• **Change detection data**
Content starts
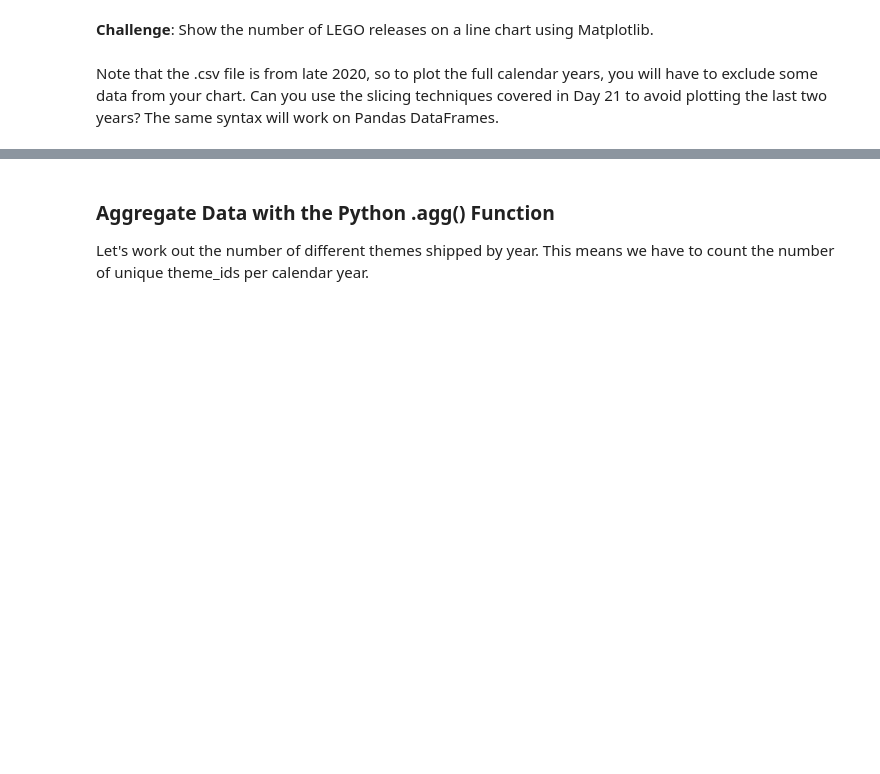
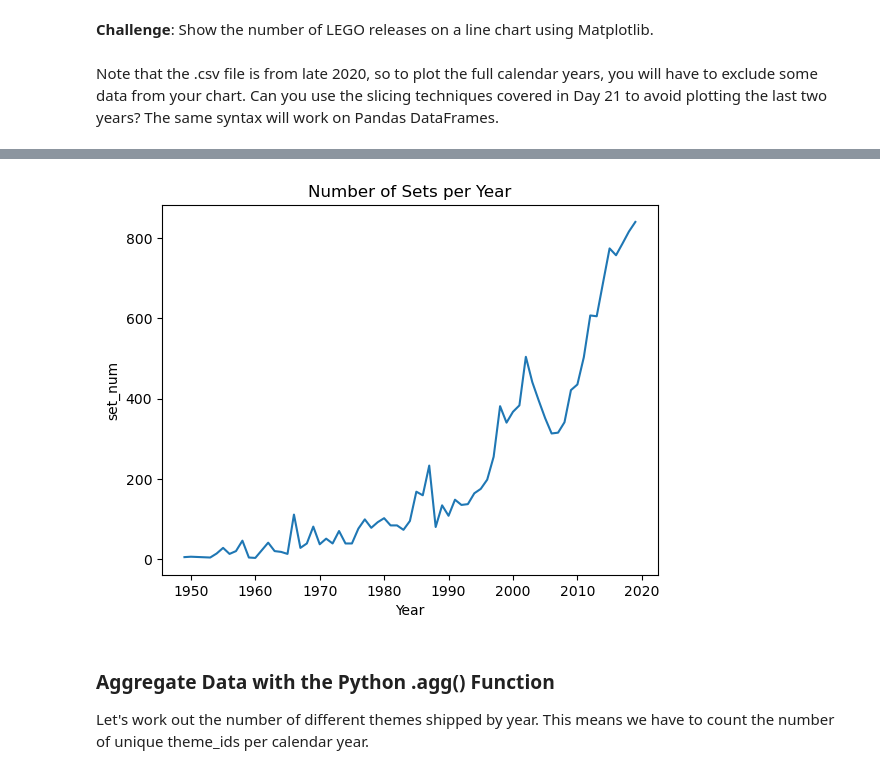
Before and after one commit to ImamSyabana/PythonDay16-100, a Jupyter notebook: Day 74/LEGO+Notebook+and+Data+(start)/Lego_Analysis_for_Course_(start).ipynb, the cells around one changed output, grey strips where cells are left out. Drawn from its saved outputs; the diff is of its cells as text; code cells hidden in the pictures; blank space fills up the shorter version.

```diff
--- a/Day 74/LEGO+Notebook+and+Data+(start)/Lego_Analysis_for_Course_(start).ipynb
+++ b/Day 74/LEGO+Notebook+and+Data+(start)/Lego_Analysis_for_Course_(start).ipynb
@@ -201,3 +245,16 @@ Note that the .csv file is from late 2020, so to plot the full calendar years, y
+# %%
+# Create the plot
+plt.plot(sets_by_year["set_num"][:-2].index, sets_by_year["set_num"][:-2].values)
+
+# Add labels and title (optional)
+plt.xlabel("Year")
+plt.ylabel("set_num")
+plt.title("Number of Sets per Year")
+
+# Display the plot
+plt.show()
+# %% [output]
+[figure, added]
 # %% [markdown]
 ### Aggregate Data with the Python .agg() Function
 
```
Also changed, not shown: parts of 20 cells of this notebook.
Content ends
Content starts
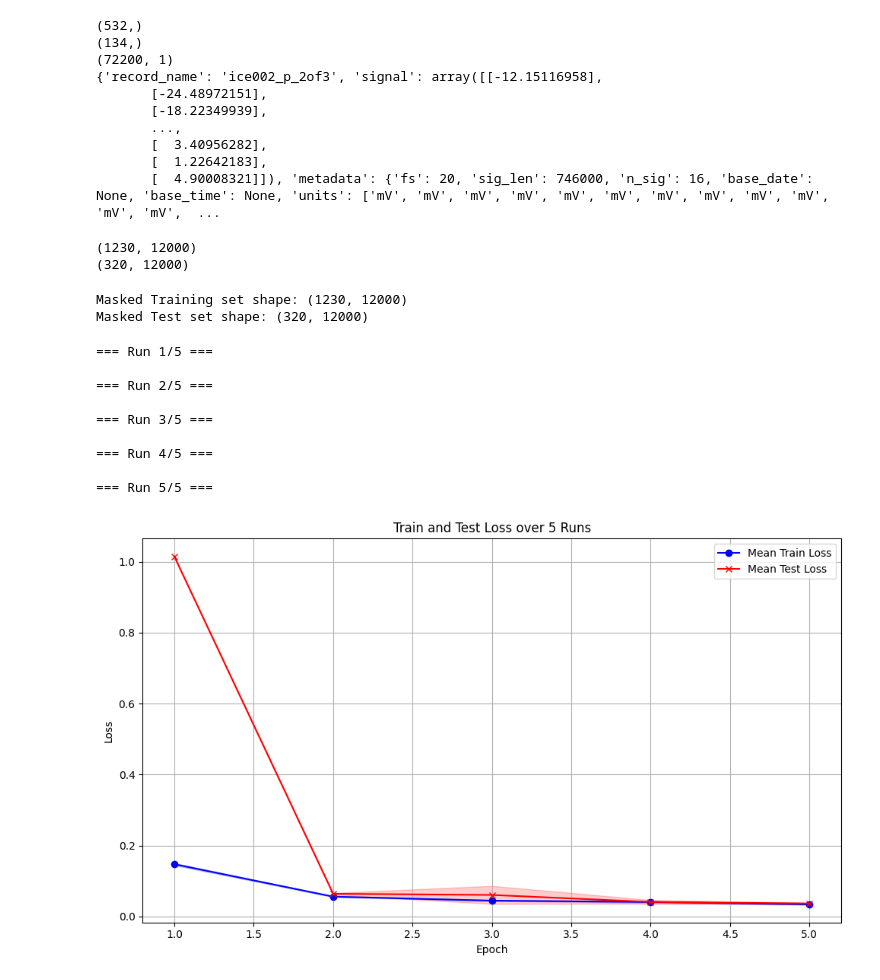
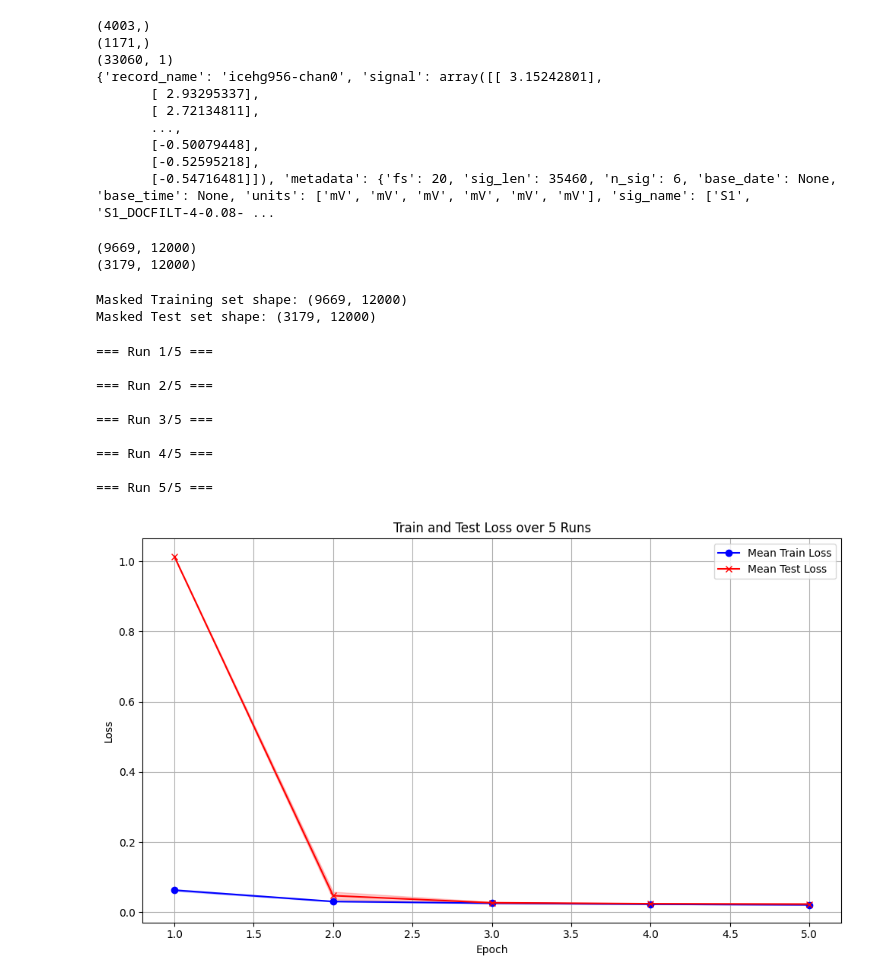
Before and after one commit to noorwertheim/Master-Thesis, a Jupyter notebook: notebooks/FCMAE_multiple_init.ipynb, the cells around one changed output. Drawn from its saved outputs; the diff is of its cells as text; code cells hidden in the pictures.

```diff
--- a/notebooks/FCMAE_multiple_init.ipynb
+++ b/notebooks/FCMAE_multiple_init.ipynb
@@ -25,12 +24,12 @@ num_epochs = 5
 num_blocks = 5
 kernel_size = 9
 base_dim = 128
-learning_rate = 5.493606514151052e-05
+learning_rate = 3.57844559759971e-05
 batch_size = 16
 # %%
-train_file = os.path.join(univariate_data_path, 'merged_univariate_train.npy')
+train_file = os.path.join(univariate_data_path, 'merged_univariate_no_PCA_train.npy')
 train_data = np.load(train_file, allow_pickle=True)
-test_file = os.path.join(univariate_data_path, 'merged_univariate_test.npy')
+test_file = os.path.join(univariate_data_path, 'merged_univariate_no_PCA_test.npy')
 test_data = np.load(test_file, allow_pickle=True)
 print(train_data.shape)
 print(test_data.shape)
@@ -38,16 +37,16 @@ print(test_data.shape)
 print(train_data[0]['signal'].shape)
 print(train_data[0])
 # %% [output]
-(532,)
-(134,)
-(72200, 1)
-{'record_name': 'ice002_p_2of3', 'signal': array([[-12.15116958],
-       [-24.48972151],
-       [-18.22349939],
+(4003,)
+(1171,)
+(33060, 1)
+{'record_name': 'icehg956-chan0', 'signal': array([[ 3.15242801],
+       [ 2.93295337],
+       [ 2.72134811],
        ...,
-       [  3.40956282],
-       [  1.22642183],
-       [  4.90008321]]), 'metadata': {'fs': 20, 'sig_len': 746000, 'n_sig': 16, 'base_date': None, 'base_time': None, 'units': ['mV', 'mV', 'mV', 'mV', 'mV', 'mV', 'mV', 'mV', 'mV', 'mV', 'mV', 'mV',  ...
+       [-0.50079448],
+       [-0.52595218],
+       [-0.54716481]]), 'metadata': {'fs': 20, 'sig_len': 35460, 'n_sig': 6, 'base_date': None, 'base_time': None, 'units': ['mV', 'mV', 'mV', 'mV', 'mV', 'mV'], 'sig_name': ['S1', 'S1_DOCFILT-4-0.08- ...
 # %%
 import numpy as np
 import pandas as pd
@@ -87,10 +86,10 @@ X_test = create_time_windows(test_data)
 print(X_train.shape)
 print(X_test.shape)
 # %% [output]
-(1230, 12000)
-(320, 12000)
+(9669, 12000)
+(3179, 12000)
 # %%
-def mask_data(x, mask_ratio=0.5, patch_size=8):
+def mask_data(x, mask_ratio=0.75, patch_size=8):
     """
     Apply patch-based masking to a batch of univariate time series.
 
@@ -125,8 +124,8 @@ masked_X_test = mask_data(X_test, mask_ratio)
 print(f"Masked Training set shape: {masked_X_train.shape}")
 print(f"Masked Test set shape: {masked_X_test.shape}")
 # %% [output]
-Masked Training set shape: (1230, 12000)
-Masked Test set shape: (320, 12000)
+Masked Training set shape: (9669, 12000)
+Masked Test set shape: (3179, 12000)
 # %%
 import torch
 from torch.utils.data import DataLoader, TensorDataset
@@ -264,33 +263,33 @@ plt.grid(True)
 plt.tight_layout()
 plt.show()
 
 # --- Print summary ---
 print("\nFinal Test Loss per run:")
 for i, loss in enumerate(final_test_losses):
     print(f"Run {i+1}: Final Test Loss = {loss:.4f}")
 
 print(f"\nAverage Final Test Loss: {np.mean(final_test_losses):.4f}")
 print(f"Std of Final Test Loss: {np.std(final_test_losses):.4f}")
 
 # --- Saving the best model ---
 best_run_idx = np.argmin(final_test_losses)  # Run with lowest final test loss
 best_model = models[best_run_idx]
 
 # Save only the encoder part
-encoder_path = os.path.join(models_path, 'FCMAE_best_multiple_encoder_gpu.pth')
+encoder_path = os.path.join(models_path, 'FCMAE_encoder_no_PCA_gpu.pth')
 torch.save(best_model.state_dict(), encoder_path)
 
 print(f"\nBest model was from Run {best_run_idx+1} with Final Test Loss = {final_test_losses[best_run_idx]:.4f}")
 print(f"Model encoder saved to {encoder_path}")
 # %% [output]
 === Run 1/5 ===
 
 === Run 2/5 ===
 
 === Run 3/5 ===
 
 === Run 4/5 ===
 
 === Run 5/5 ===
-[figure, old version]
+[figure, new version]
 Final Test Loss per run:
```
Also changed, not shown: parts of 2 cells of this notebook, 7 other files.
Content ends
• **PROBLEM TO SOLVE**
Wherever the word "shape" appears in the entries above, copy that line.

• **EXERCISE SOLUTION**
 print(train_data.shape)
 print(test_data.shape)
@@ -38,16 +37,16 @@ print(test_data.shape)
 print(train_data[0]['signal'].shape)
 print(X_train.shape)
 print(X_test.shape)
 print(f"Masked Training set shape: {masked_X_train.shape}")
 print(f"Masked Test set shape: {masked_X_test.shape}")
-Masked Training set shape: (1230, 12000)
-Masked Test set shape: (320, 12000)
+Masked Training set shape: (9669, 12000)
+Masked Test set shape: (3179, 12000)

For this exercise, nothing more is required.